- Required work: Wherever the string "saved" shows up in the data below, copy the whole line.

————

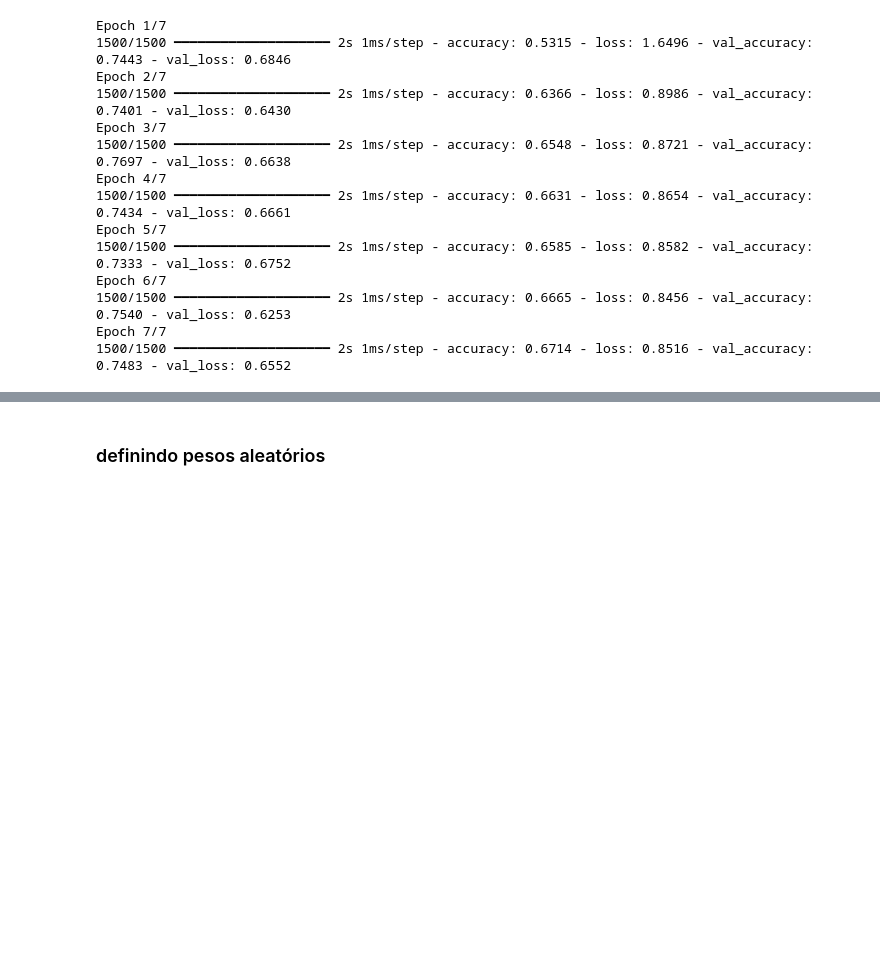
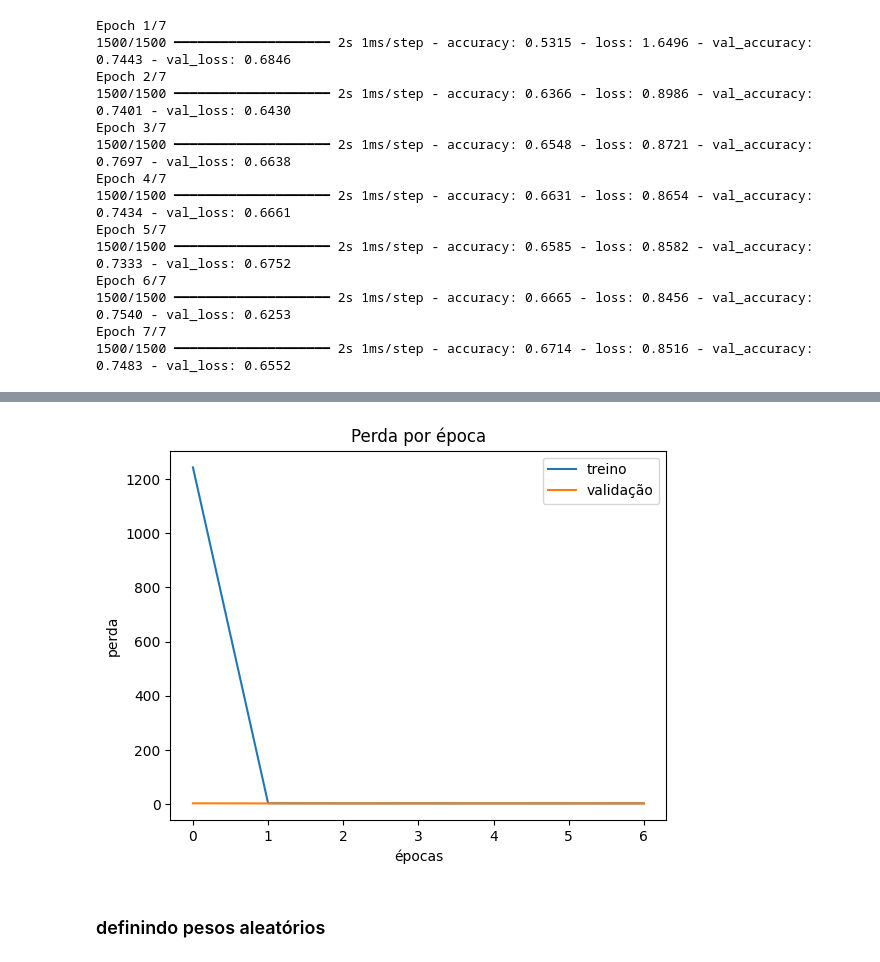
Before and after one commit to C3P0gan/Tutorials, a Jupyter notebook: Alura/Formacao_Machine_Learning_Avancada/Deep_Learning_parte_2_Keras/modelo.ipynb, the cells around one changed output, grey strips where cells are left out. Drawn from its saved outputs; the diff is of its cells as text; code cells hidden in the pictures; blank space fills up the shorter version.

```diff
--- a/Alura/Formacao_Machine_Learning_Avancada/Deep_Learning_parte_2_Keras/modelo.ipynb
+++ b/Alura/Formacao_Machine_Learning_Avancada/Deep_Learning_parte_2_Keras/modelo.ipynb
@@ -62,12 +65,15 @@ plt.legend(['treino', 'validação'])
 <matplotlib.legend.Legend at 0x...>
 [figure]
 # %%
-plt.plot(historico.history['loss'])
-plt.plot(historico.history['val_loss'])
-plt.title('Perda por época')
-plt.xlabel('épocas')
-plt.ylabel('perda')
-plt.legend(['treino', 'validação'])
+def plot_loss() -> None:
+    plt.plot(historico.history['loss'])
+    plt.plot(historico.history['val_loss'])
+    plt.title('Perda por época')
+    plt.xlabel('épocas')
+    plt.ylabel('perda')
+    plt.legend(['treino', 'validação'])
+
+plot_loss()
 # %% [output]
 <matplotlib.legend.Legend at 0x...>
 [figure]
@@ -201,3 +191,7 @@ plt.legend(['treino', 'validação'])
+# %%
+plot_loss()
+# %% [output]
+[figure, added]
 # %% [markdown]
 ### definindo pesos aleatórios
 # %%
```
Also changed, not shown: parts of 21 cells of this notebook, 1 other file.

————

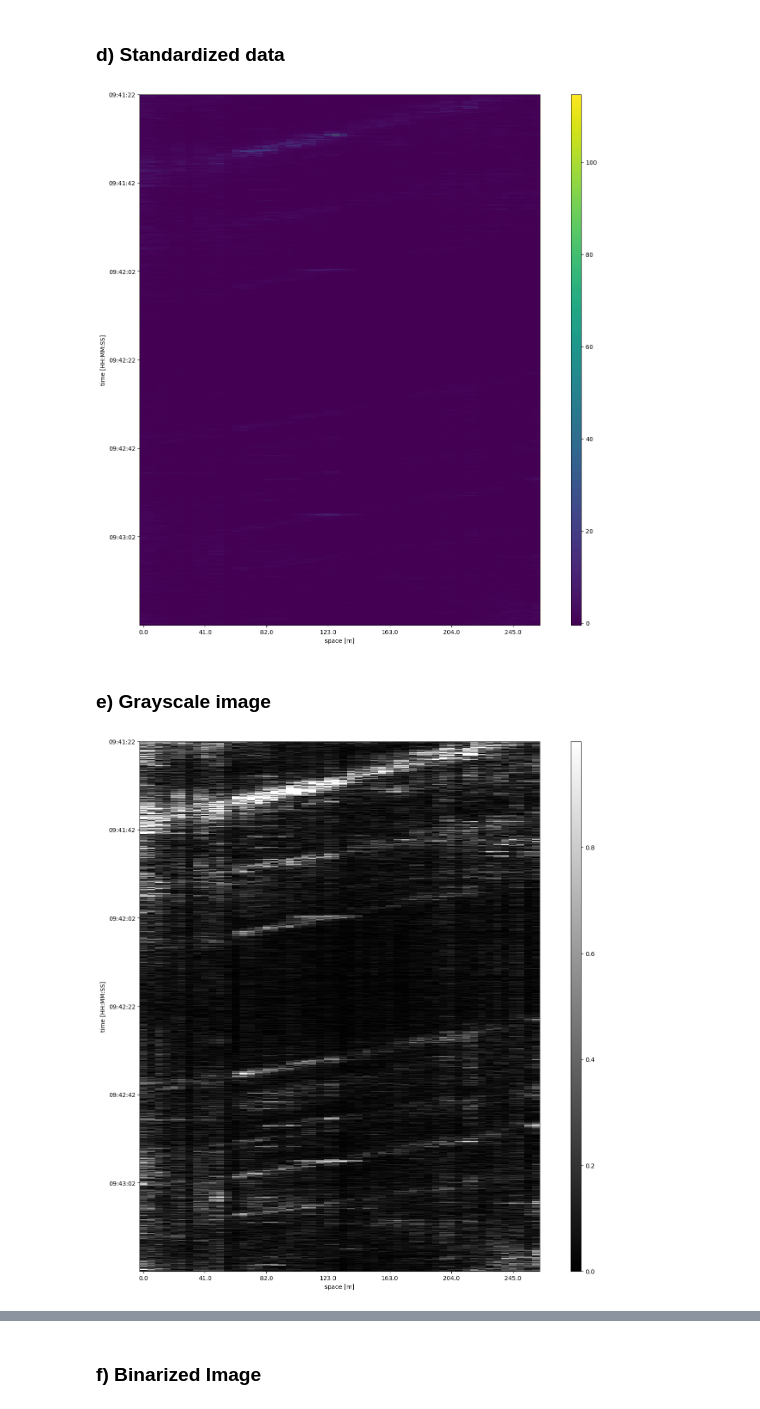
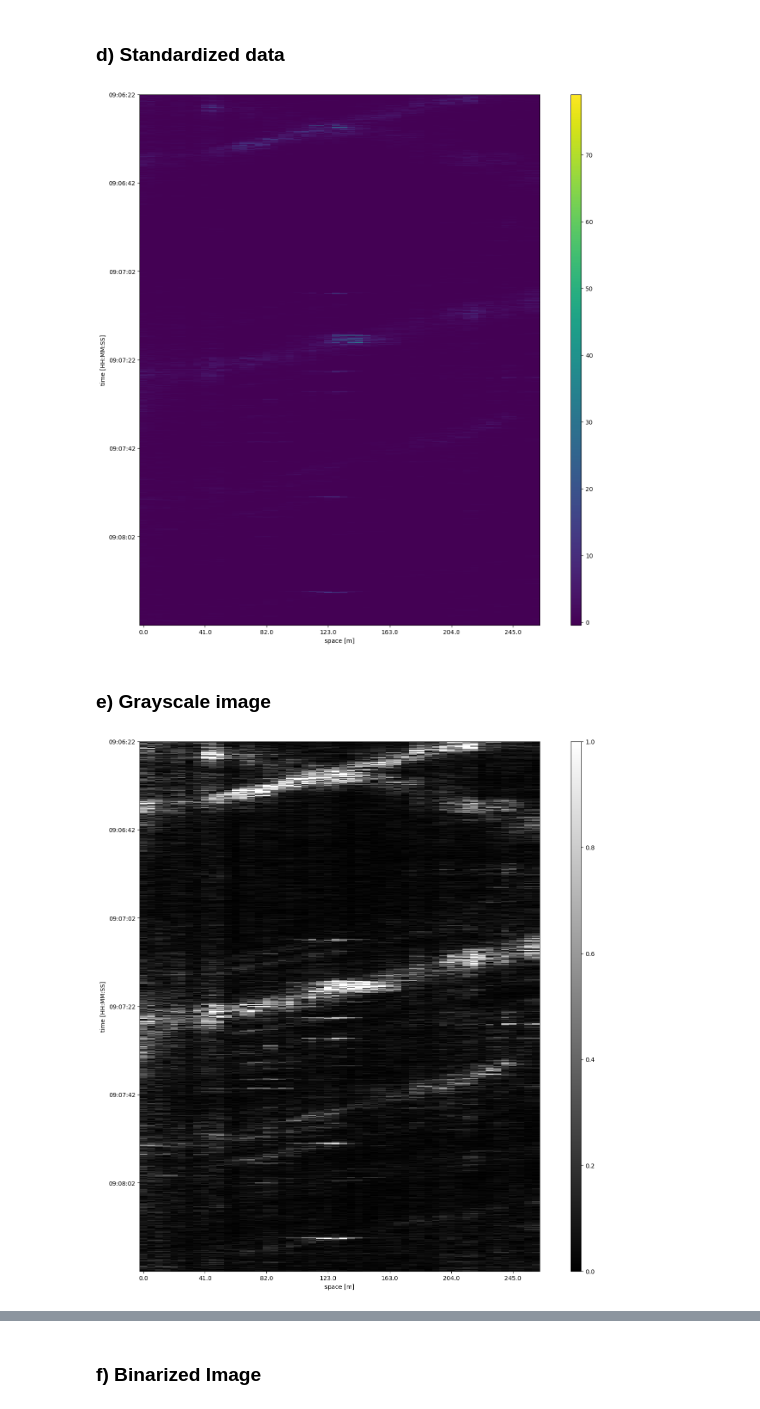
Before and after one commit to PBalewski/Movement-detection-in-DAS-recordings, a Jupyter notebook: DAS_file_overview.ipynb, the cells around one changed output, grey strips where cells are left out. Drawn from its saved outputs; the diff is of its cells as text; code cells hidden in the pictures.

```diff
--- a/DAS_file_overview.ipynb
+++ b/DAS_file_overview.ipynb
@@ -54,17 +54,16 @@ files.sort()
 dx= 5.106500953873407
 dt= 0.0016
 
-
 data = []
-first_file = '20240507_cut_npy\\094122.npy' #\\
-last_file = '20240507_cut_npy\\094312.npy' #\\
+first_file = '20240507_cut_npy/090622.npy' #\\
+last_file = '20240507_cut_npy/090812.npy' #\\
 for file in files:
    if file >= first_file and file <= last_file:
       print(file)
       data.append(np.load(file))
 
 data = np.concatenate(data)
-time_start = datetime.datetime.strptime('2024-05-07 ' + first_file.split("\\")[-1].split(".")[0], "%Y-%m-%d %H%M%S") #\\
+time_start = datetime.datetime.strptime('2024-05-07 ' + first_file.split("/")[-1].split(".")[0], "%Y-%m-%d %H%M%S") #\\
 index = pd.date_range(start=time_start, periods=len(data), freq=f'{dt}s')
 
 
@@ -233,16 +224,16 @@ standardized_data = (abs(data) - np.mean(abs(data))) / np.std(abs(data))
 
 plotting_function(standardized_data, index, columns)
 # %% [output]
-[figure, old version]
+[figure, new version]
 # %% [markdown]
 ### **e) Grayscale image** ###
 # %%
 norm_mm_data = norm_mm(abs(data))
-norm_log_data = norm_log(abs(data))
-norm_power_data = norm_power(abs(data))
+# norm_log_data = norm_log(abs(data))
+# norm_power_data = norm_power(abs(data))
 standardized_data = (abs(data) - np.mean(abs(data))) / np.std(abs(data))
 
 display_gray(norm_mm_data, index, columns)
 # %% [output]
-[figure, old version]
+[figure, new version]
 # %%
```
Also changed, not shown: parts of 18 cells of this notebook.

————

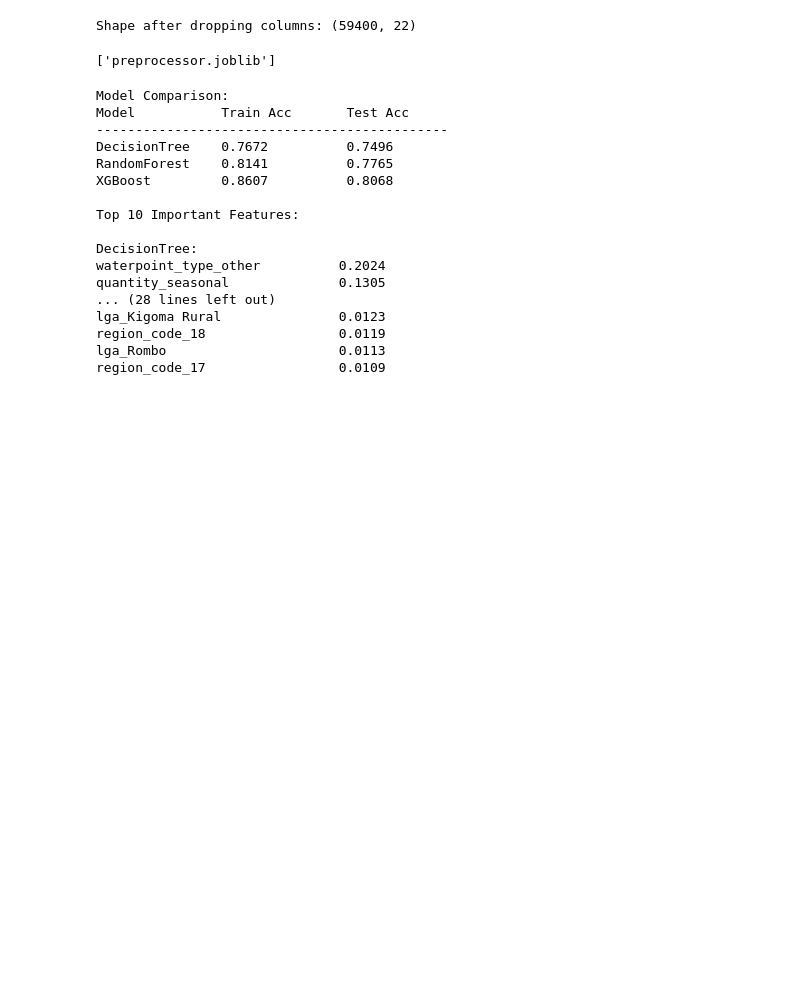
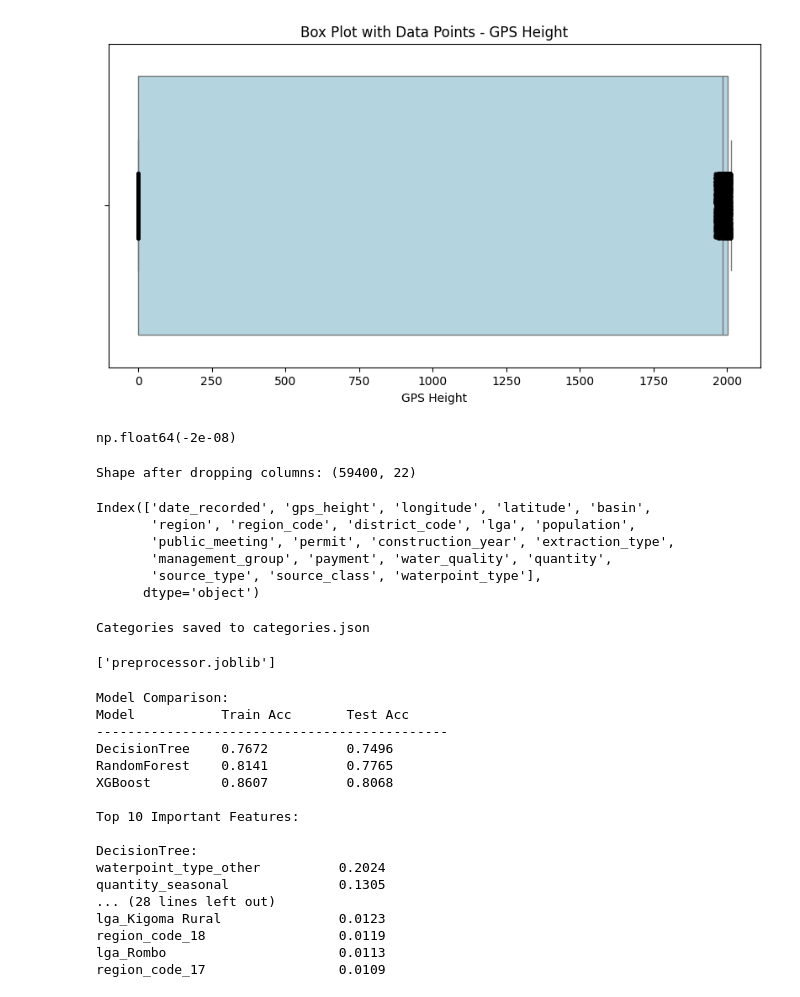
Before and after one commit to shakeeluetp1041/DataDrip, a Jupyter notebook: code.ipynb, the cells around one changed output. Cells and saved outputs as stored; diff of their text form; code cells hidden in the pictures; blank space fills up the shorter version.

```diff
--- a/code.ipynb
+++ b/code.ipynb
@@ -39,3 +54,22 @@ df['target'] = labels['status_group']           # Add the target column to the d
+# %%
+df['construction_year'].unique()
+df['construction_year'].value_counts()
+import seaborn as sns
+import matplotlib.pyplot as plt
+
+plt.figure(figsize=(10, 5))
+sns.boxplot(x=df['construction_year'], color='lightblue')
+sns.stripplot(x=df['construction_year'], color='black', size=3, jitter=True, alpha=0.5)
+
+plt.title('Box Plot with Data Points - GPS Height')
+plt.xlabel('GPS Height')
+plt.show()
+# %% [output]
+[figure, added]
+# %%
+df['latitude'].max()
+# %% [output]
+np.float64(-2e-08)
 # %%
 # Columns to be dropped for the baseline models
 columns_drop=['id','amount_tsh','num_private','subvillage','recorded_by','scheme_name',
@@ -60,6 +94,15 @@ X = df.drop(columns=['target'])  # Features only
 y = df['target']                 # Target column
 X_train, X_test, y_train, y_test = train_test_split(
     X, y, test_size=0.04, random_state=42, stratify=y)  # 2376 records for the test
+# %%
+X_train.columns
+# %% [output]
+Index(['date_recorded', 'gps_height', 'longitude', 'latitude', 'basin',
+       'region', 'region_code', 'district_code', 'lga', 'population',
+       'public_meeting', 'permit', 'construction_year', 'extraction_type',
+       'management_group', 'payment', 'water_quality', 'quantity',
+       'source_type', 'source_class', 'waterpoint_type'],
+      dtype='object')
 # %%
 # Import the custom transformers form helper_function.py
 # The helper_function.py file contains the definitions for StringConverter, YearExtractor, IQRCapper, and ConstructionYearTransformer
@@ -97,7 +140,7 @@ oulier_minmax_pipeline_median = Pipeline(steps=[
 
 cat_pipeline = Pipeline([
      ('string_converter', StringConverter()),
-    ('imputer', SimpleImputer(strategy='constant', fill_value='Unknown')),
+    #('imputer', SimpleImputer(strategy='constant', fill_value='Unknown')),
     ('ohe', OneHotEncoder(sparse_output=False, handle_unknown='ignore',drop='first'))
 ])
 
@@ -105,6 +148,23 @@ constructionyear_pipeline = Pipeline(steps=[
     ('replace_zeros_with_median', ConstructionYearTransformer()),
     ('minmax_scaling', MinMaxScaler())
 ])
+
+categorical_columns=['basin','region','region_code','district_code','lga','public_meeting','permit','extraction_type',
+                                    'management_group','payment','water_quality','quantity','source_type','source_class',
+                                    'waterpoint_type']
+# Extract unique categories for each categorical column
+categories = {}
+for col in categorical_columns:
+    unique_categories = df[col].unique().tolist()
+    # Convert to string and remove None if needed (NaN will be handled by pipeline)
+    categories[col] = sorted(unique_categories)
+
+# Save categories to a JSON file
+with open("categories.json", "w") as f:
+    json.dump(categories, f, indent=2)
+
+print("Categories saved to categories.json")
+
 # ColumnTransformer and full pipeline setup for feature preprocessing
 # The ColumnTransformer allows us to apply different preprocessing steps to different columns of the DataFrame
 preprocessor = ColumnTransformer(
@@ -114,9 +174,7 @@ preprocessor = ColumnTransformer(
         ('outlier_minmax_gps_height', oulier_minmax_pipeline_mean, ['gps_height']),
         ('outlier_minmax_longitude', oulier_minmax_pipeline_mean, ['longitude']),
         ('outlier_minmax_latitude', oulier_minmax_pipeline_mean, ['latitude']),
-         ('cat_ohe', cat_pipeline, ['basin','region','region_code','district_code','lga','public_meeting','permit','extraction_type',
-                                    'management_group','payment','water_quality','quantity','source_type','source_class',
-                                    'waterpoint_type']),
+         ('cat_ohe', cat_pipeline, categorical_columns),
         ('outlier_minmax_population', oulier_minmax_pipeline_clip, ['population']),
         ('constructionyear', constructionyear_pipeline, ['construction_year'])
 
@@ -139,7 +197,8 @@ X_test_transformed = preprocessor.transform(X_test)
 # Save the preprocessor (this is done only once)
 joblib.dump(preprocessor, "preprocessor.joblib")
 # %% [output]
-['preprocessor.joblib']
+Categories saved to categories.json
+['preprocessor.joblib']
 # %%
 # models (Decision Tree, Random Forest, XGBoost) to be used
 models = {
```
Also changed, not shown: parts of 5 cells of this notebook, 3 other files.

————

- Exercise response:
Before and after one commit to C3P0gan/Tutorials, a Jupyter notebook: Alura/Formacao_Machine_Learning_Avancada/Deep_Learning_parte_2_Keras/modelo.ipynb, the cells around one changed output, grey strips where cells are left out. Drawn from its saved outputs; the diff is of its cells as text; code cells hidden in the pictures; blank space fills up the shorter version.
Before and after one commit to PBalewski/Movement-detection-in-DAS-recordings, a Jupyter notebook: DAS_file_overview.ipynb, the cells around one changed output, grey strips where cells are left out. Drawn from its saved outputs; the diff is of its cells as text; code cells hidden in the pictures.
Before and after one commit to shakeeluetp1041/DataDrip, a Jupyter notebook: code.ipynb, the cells around one changed output. Cells and saved outputs as stored; diff of their text form; code cells hidden in the pictures; blank space fills up the shorter version.
+print("Categories saved to categories.json")
+Categories saved to categories.json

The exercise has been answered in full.